Don’t get me wrong, I think 7D is a great camera for wildlife or sports photographers on a budget and it offers a great image quality, as well as good autofocus system. It is a good upgrade from models lower down the Canon range. You will also benefit from the extra reach that the 1.6 crop offers as well as the benefit that it will take any EF-S lenses you may already have in your collection. The only downside to the 7D in this test is it cannot compete in terms of high ISO with the other two cameras on this comparison which of course I knew before putting this together but was good to see the differences I hope you’ll agree.
The newly released Canon 6D is aimed at those who want to make the jump to full frame and at the same time save money. The image quality is very good and it competes in most respects with the Nikon D600 although the D600 does benefit from a slightly better autofocus system and a higher fps burst rate.
It would be simple to say that it is the 5D Mark II replacement. Well it is aiming for the market that was dominated by that camera and it does it well, even beating out the 5D Mark II in some respects. The addition of built in GPS and Wi-Fi is a first for Canon and the remote control via Smartphone feature is certainly a very nice addition. Also if weight is an issue then it is the lightest full frame DSLR currently available.

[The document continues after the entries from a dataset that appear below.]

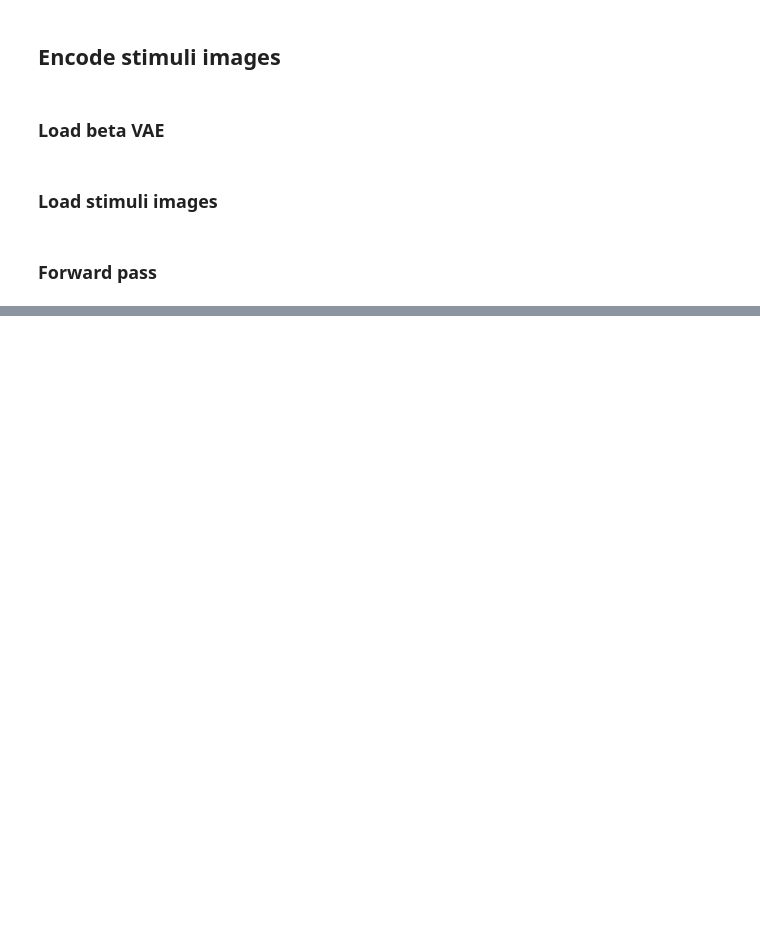
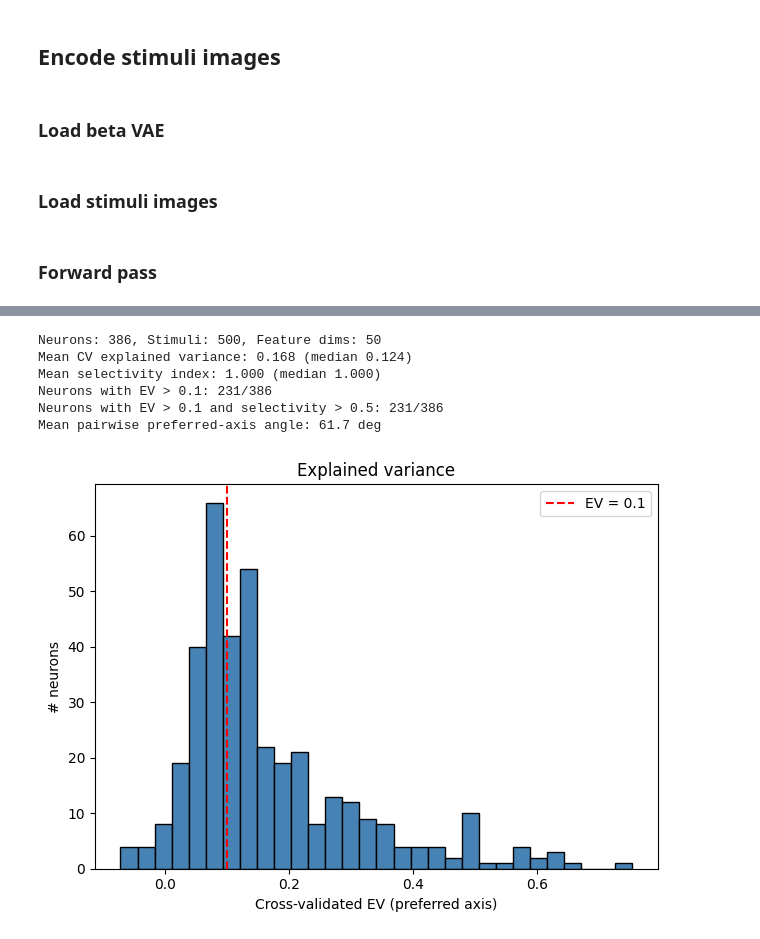
Before and after one commit to jhanliufu-personal/DiffusionBANMap, a Jupyter notebook: analysis/vae_neuron_alignment.ipynb, the cells around one changed output, grey strips where cells are left out. Cells and saved outputs as stored; diff of their text form; code cells hidden in the pictures; blank space fills up the shorter version.

```diff
--- a/analysis/vae_neuron_alignment.ipynb
+++ b/analysis/vae_neuron_alignment.ipynb
@@ -184,0 +91,57 @@ plt.show()
+# %%
+stimuli_embeddings = alexnet_fc6_latents
+
+axis_tuning_results = compute_population_axis_tuning(
+    neural_matrix, stimuli_embeddings, method='sta'
+)
+
+ev = axis_tuning_results['explained_variance']
+sel = axis_tuning_results['selectivity_index']
+
+print(f"Neurons: {neural_matrix.shape[0]}, Stimuli: {neural_matrix.shape[1]}, Feature dims: {alexnet_fc6_latents.shape[1]}")
+print(f"Mean CV explained variance: {ev.mean():.3f} (median {np.median(ev):.3f})")
+print(f"Mean selectivity index: {sel.mean():.3f} (median {np.median(sel):.3f})")
+print(f"Neurons with EV > 0.1: {(ev > 0.1).sum()}/{len(ev)}")
+print(f"Neurons with EV > 0.1 and selectivity > 0.5: {((ev > 0.1) & (sel > 0.5)).sum()}/{len(ev)}")
+print(f"Mean pairwise preferred-axis angle: {axis_tuning_results['mean_pairwise_angle_deg']:.1f} deg")
+# %% [output]
+Neurons: 386, Stimuli: 500, Feature dims: 50
+Mean CV explained variance: 0.168 (median 0.124)
+Mean selectivity index: 1.000 (median 1.000)
+Neurons with EV > 0.1: 231/386
+Neurons with EV > 0.1 and selectivity > 0.5: 231/386
+Mean pairwise preferred-axis angle: 61.7 deg
+# %%
+# fig, axes_ = plt.subplots(1, 3, figsize=(15, 4))
+
+# axes_[0].hist(ev, bins=30, color='steelblue', edgecolor='black')
+# axes_[0].axvline(0.1, color='red', linestyle='--', label='EV = 0.1')
+# axes_[0].set_xlabel('Cross-validated EV (preferred axis)')
+# axes_[0].set_ylabel('# neurons')
+# axes_[0].set_title('Explained variance')
+# axes_[0].legend()
+
+# axes_[1].hist(sel, bins=30, color='seagreen', edgecolor='black')
+# axes_[1].axvline(0.5, color='red', linestyle='--', label='selectivity = 0.5')
+# axes_[1].set_xlabel('Selectivity index')
+# axes_[1].set_title('Axis selectivity')
+# axes_[1].legend()
+
+# axes_[2].scatter(ev, sel, alpha=0.6, s=20, c=sel, cmap='RdYlGn')
+# axes_[2].axhline(0.5, color='red', linestyle='--', linewidth=1)
+# axes_[2].axvline(0.1, color='blue', linestyle='--', linewidth=1)
+# axes_[2].set_xlabel('Explained variance')
+# axes_[2].set_ylabel('Selectivity index')
+# axes_[2].set_title('EV vs. selectivity')
+
+plt.hist(ev, bins=30, color='steelblue', edgecolor='black')
+plt.axvline(0.1, color='red', linestyle='--', label='EV = 0.1')
+plt.xlabel('Cross-validated EV (preferred axis)')
+plt.ylabel('# neurons')
+plt.title('Explained variance')
+plt.legend()
+
+plt.tight_layout()
+plt.show()
+# %% [output]
+[figure, added]
```
Also changed, not shown: parts of 16 cells of this notebook, 7 other files.
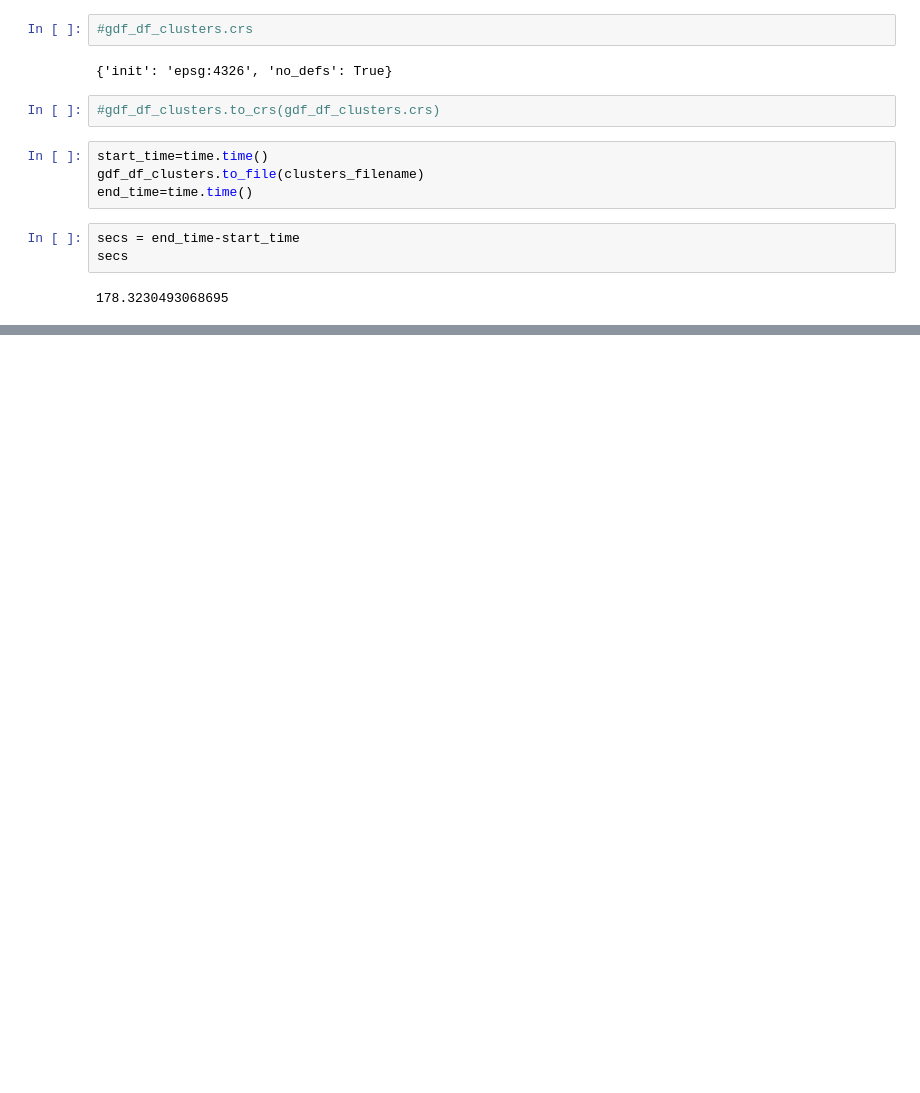
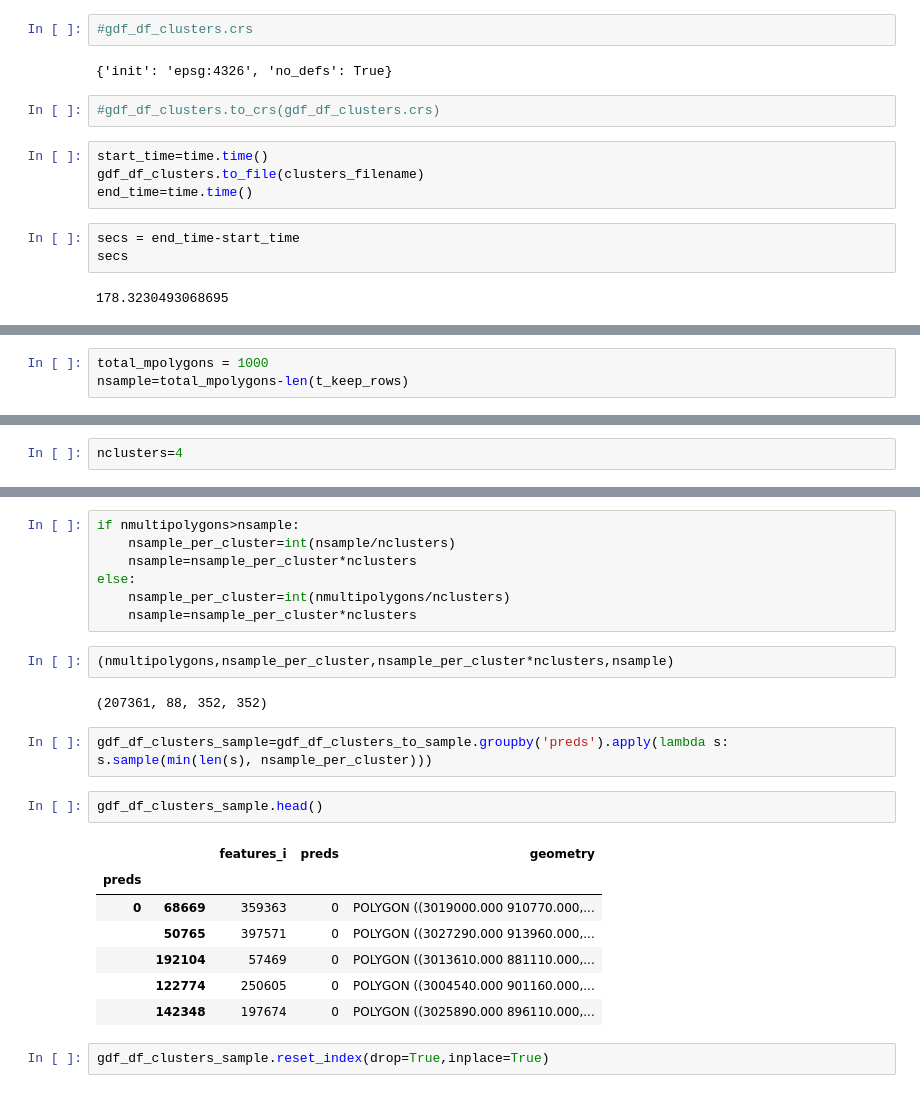
Before and after one commit to CONABIO/antares3-sandbox, a Jupyter notebook: notebooks/agriculture_madmex_app/2_clusterization_for_agriculture_inecol_intersect_with_area_of_interest.ipynb, the cells around one changed output, grey strips where cells are left out. Saved outputs shown, nothing was run; the diff lists cells and outputs as text; blank space fills up the shorter version.

```diff
--- a/notebooks/agriculture_madmex_app/2_clusterization_for_agriculture_inecol_intersect_with_area_of_interest.ipynb
+++ b/notebooks/agriculture_madmex_app/2_clusterization_for_agriculture_inecol_intersect_with_area_of_interest.ipynb
@@ -945,0 +1137,3 @@ secs
+# %%
+total_mpolygons = 1000
+nsample=total_mpolygons-len(t_keep_rows)
@@ -945,0 +1144,2 @@ secs
+# %%
+nclusters=4
@@ -945,0 +1160,25 @@ secs
+# %%
+if nmultipolygons>nsample:
+    nsample_per_cluster=int(nsample/nclusters)
+    nsample=nsample_per_cluster*nclusters
+else:
+    nsample_per_cluster=int(nmultipolygons/nclusters)
+    nsample=nsample_per_cluster*nclusters
+# %%
+(nmultipolygons,nsample_per_cluster,nsample_per_cluster*nclusters,nsample)
+# %% [output]
+(207361, 88, 352, 352)
+# %%
+gdf_df_clusters_sample=gdf_df_clusters_to_sample.groupby('preds').apply(lambda s: s.sample(min(len(s), nsample_per_cluster)))
+# %%
+gdf_df_clusters_sample.head()
+# %% [output]
+|  |  | features_i | preds | geometry |
+| preds |  |  |  |  |
+| 0 | 68669 | 359363 | 0 | POLYGON ((3019000.000 910770.000,... |
+|  | 50765 | 397571 | 0 | POLYGON ((3027290.000 913960.000,... |
+|  | 192104 | 57469 | 0 | POLYGON ((3013610.000 881110.000,... |
+|  | 122774 | 250605 | 0 | POLYGON ((3004540.000 901160.000,... |
+|  | 142348 | 197674 | 0 | POLYGON ((3025890.000 896110.000,... |
+# %%
+gdf_df_clusters_sample.reset_index(drop=True,inplace=True)
```
Also changed, not shown: parts of 136 cells of this notebook.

The 5D Mark III is a great camera. It outperforms the 5D Mark II in every area but unfortunately this also includes price. It is very much a worthwhile upgrade from the Mark 2 simply on the new autofocus system alone. Add to this higher fps and a stop advantage in high ISO images and it is a simple decision. To put it simply the 5D Mark III is a stunning camera. If you are a Canon shooter and can afford it, this is the camera you should buy.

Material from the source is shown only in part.